21 Parked wholly or partly in a suspended bay/space or part of bay/space Higher
23 Parked in a parking place or area not designated for that class of vehicle Higher
25 Parked in a loading place during restricted hours without loading Higher
40 Parked in a designated disabled person’s parking place without clearly displaying a valid disabled person’s badge Higher
41 Parked in a parking place designated for diplomatic vehicles Higher
42 Parked in a parking place designated for police vehicles Higher
45 Parked in a Taxi rank Higher
46 Stopped where prohibited (on a red route or clearway) Higher
47 Stopped on a restricted bus stop or stand Higher
48 Stopped in a restricted area outside a school, a hospital or a fire, police or ambulance station when prohibited. Higher
49 Parked wholly or partly on a cycle track Higher

Table 4: Table of higher contravention codes

Question 1: Do you agree with the proposal to create a Scottish equivalent of the contravention codes?

  • Yes
  • No

Please explain your choice.

Higher and Lower Charge System with increases to PCN levels

In practice, we understand that local authorities in Scotland currently use the higher band for enforcing parking contraventions. Although there was a review of penalty charge levels in 2010/11, these have not risen since 2001.

The penalty charge is used to deter motorists from contravening parking regulations, but at £60 (reduced to £30 if paid within 14 days), this may not be a sufficient deterrent.

As local authorities appear to be only using the higher charge band, we are proposing to introduce a Higher/Lower charge system. The proposed costs are described in the following table.

The proposed levels below also take into account of inflation since PCN levels were set in 2001. There are two proposals in relation to this:

Proposal (a): This option is broadly in line with inflation costs equivalent to 2021 only. It should be noted that we are proposing a £40 fine in the table below when considering inflation, the cost would be £37.

Proposal (b): This option is based on inflation costs with an uplift to provide more of a deterrent.

  • Time period 1: Paid within 14 days
  • Time period 2: Paid between 15 days and service of Notice to Owner (NtO)
  • Time period 3: Paid between issue of NtO and service of Charge Certificate
  • Time period 4: Paid after service of Charge Certificate
  Current Level of PCN Time period 1 Time period 2 Time period 3 Time period 4
  Lower PCN £25 £50 £50 £75
  Higher PCN £30 £60 £60 £90
           
Proposal (a) Lower PCN £40 £80 £80 £120
  Higher PCN £50 £100 £100 £150
Proposal (b) Lower PCN £50 £100 £100 £150
  Higher PCN £60 £120 £120 £180

Table 6: Increase in PCN Levels Proposals

Question: Do you agree in principal that PCN levels should be increased?

  • Yes
  • No

Please explain your choice.

Question: We have set out two proposals, (proposal (a) and proposal (b)). Which one do you prefer?

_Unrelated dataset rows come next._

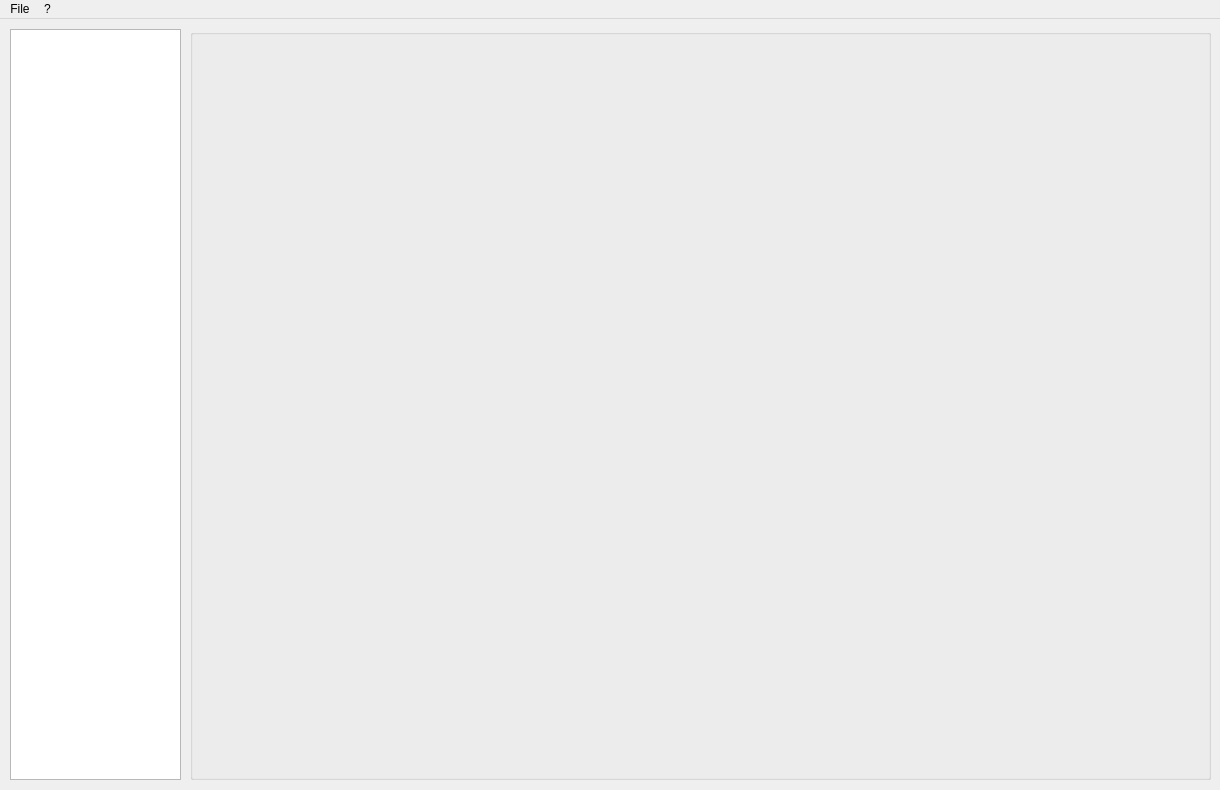
This is mainwindow.ui in OnexTale/OnexExplorer as Qt 5 draws it before an edit. The edited form follows.
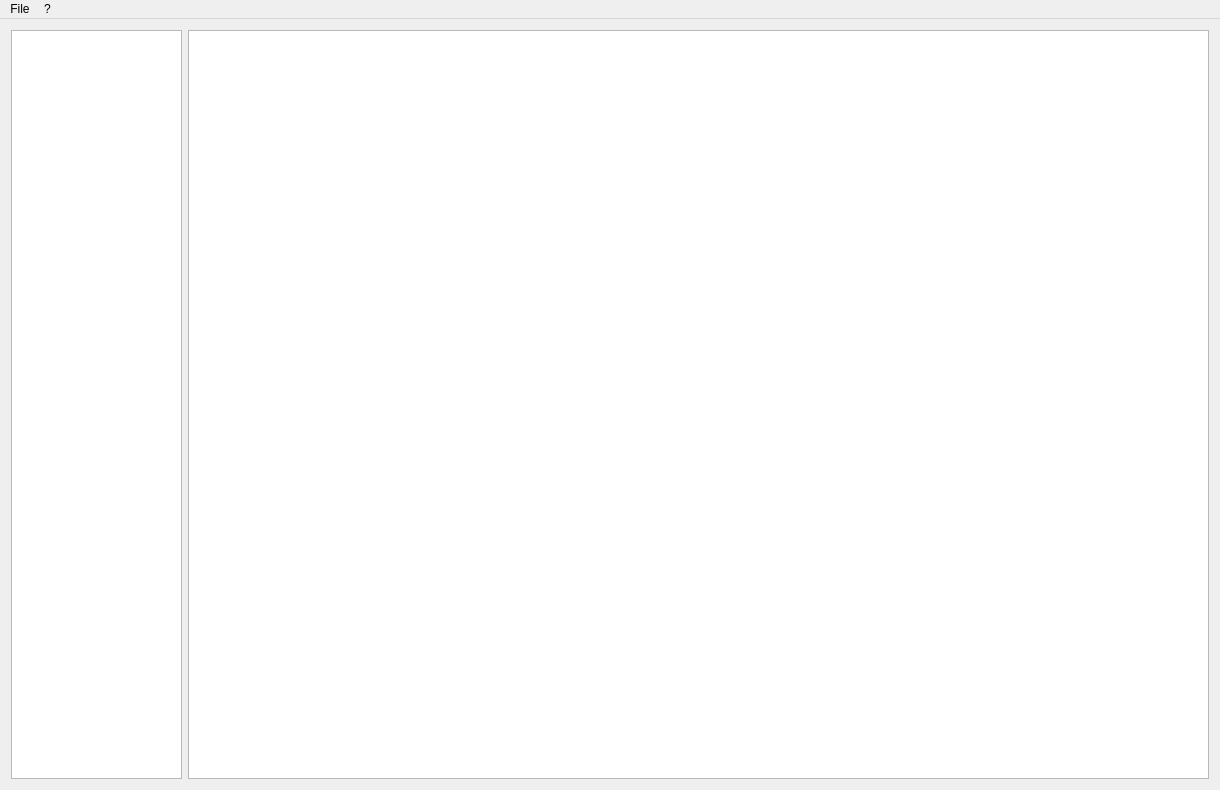
This is the edited form.

Diff of the .ui file:
```diff
--- a/mainwindow.ui
+++ b/mainwindow.ui
@@ -12,43 +12,67 @@
   </property>
   <property name="minimumSize">
    <size>
-    <width>1220</width>
-    <height>790</height>
-   </size>
-  </property>
-  <property name="maximumSize">
-   <size>
-    <width>1220</width>
-    <height>790</height>
+    <width>500</width>
+    <height>300</height>
    </size>
   </property>
   <property name="windowTitle">
    <string>MainWindow</string>
   </property>
   <widget class="QWidget" name="centralWidget">
-   <widget class="QGroupBox" name="groupBox">
-    <property name="geometry">
-     <rect>
-      <x>190</x>
-      <y>10</y>
-      <width>1021</width>
-      <height>751</height>
-     </rect>
-    </property>
-    <property name="title">
-     <string/>
-    </property>
-   </widget>
-   <widget class="QTreeView" name="treeView">
-    <property name="geometry">
-     <rect>
-      <x>10</x>
-      <y>10</y>
-      <width>171</width>
-      <height>751</height>
-     </rect>
-    </property>
-   </widget>
+   <layout class="QGridLayout" name="gridLayout">
+    <item row="0" column="0">
+     <widget class="QTreeView" name="treeView">
+      <property name="sizePolicy">
+       <sizepolicy hsizetype="Fixed" vsizetype="Expanding">
+        <horstretch>0</horstretch>
+        <verstretch>0</verstretch>
+       </sizepolicy>
+      </property>
+      <property name="maximumSize">
+       <size>
+        <width>171</width>
+        <height>16777215</height>
+       </size>
+      </property>
+     </widget>
+    </item>
+    <item row="0" column="1">
+     <widget class="QMdiArea" name="mdiArea">
+      <property name="frameShape">
+       <enum>QFrame::StyledPanel</enum>
+      </property>
+      <property name="frameShadow">
+       <enum>QFrame::Plain</enum>
+      </property>
+      <property name="lineWidth">
+       <number>1</number>
+      </property>
+      <property name="midLineWidth">
+       <number>0</number>
+      </property>
+      <property name="background">
+       <brush brushstyle="SolidPattern">
+        <color alpha="255">
+         <red>255</red>
+         <green>255</green>
+         <blue>255</blue>
+        </color>
+       </brush>
+      </property>
+      <widget class="QWidget" name="subwindow">
+       <property name="windowTitle">
+        <string>Subwindow</string>
+       </property>
+      </widget>
+      <widget class="QWidget" name="">
+       <property name="windowTitle">
+        <string>Subwindow</string>
+       </property>
+      </widget>
+     </widget>
+    </item>
+   </layout>
   </widget>
   <widget class="QMenuBar" name="menuBar">
    <property name="geometry">
```
Left out of the diff: 15 changed lines with no effect on the pictures.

If you do not prefer (a) or (b), please select (c).

  • Proposal (a)
  • Proposal (b)
  • (c) - None of the above

Please explain your choice. If you have chosen (c), please offer an alternative proposal if possible.

Introduction of the Transport (Scotland) Act 2019 parking prohibitions

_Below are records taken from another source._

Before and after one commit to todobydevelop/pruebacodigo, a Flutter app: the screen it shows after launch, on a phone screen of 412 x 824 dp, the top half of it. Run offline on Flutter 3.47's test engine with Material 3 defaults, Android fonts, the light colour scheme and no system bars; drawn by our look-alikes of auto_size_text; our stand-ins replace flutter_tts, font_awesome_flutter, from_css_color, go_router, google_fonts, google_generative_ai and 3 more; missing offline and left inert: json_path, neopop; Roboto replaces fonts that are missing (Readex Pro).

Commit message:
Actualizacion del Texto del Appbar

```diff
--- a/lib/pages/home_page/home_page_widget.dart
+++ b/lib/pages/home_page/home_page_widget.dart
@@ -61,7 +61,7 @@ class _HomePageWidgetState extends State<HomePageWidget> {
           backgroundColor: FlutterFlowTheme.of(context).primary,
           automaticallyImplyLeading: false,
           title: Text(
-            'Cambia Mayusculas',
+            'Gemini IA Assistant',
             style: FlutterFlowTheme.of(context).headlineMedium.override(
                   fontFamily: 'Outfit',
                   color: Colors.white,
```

We propose that the following parking contraventions contained within the Transport (Scotland) Act 2019 will be subject to the equivalent of the higher level PCN. This would be contained in Regulations made under the 2019 Act:

Prohibition Description of Higher Level Contraventions
Double Parking Parked more than 50cm from the edge of the carriageway
Parked at a dropped kerb Parked adjacent to a dropped kerb where the kerb has been lowered or the carriageway raised so that the kerb meets the level of the carriageway
Pavement Parking Parked with one or more wheels on any part of road other than a carriageway (footway parking) and not within a designated parking space

Table 5: Additional higher level contraventions

Question:  Do you agree with our proposals to place the new provisions within the Transport (Scotland) Act 2019 as higher level contraventions (Double Parking, Parking over a dropped kerb and Pavement Parking)?

  • Yes
  • No

Please explain your choice.

Question: Do you anticipate any potentially negative implications of the proposed changes to the PCN levels?

  • Yes
  • No

If yes, please explain.

Glossary


Published Date 4 Aug 2021 Mode of transport